The Federal Government is reportedly planning the upgrade the Federal Medical Centre (FMC), Owo, Ondo State, to a Teaching Hospital.
The chairman of the House of Representatives Committee on Health, Amos Magaji, disclosed this, adding that the House is looking into the process that will ensure the upgrading of the facilities at FMC, Owo to a teaching hospital.
He spoke during an oversight function of the committee to the hospital, adding that FMC will serve as a clinical training site for medical students.
He, however, said this cannot be done by pronouncement, but through a constitutional means.
Magagi while meeting with the management and staff of the hospital led by the Chief Medical Director, Liasu Adeagbo, said converting the centre into a Teaching Hospital will help to attend to the health needs of the people.
Magaji said, “Federal medical centre will not be able to address the health need of the country, there must be an active collaboration with state governments, donor agencies and spirited individuals to ensure that Nigerians are healthy.
“We will look at how Federal Medical Center Owo can be upgraded into a teaching hospital and see everything that has to be done through a process which cannot be done in one day. We will look at the law and we will also look at the policies.”
The team however, inspected some facilities in the hospital including the New Accident & Emergency, Research centre, Isolation ward, Molecular Laboratory, Radiology Department, General Outpatient building under construction and Guest House under construction among others
Magaji commended the management of FMC Owo for their diligence in keeping the hospital clean and making good use of the little resources they have to provide qualitative health services to the people.
He promised to take as a matter of urgency, the issues of employment and replacement of workers in the health sector.
“We are going to sit down when we get to Abuja and see how we are going to tackle all these issues that were tabled by the relevant agencies of government and find a way of dealing with human resources for health.
“There is no sector of the economy that this japa syndrome hit like the health sector”
Kazeem Badmus is a graduate of Mass Communication with years of experience.
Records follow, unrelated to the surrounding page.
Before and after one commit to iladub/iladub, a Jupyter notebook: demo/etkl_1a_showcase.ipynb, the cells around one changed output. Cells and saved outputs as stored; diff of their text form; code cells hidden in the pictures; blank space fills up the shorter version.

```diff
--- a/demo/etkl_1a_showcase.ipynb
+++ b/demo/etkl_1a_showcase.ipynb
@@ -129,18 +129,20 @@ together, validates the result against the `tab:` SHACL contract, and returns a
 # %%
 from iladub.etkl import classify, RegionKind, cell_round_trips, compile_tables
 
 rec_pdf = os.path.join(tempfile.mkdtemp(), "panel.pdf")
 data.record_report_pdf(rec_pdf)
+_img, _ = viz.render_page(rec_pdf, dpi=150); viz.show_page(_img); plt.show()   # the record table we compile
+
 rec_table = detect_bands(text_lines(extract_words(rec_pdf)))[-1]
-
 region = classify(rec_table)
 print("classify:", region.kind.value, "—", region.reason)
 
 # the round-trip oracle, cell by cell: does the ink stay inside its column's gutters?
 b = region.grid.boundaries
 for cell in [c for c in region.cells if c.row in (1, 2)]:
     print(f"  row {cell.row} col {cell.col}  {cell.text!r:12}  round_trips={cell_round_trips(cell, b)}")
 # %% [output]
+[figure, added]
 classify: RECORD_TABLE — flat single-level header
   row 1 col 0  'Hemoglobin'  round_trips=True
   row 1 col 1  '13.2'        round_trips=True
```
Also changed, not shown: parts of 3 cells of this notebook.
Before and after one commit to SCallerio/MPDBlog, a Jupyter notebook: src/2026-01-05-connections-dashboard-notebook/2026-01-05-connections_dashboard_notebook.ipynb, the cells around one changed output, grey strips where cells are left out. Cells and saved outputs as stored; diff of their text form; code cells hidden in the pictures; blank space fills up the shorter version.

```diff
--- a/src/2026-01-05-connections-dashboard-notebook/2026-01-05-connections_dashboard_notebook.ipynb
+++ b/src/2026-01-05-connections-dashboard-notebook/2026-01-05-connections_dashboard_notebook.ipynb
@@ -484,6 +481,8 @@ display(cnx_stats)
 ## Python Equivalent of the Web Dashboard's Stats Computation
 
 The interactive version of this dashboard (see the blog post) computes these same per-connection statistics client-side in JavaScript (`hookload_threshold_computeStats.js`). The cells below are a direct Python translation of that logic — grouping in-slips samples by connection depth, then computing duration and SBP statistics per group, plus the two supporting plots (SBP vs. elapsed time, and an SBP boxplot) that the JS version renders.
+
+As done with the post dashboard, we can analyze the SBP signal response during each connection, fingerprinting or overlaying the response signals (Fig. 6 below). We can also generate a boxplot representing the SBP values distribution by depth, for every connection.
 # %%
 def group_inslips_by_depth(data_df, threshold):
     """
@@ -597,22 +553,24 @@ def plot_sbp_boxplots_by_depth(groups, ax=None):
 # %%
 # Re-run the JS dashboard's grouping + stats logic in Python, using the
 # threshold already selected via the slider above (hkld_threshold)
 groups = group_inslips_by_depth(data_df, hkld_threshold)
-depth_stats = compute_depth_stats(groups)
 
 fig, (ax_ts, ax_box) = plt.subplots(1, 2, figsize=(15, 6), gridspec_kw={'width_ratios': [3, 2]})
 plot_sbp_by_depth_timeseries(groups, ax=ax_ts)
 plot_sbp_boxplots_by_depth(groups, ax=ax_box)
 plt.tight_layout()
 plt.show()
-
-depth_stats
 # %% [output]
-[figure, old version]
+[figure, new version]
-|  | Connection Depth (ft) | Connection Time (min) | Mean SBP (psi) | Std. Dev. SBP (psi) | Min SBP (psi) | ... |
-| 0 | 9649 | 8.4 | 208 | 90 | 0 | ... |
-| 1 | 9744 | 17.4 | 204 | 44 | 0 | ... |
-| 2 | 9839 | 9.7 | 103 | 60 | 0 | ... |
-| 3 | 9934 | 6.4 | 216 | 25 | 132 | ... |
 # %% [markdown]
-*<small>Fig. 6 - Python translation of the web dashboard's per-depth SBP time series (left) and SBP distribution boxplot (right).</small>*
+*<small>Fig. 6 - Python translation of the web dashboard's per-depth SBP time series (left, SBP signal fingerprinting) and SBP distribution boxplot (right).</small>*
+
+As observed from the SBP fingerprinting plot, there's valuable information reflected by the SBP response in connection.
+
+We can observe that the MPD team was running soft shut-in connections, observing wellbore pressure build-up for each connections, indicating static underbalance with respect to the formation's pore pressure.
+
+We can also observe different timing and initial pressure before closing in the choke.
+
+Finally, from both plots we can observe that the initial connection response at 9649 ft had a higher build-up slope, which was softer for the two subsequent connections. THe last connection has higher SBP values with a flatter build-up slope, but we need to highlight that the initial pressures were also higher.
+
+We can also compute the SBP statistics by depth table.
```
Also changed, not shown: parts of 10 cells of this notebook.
A professional in journalism and media writing, Kazeem prioritses accuracy and factual reportage of issues. He is also a dexterous finder of the truth with conscious delivery of unbiased and development oriented stories.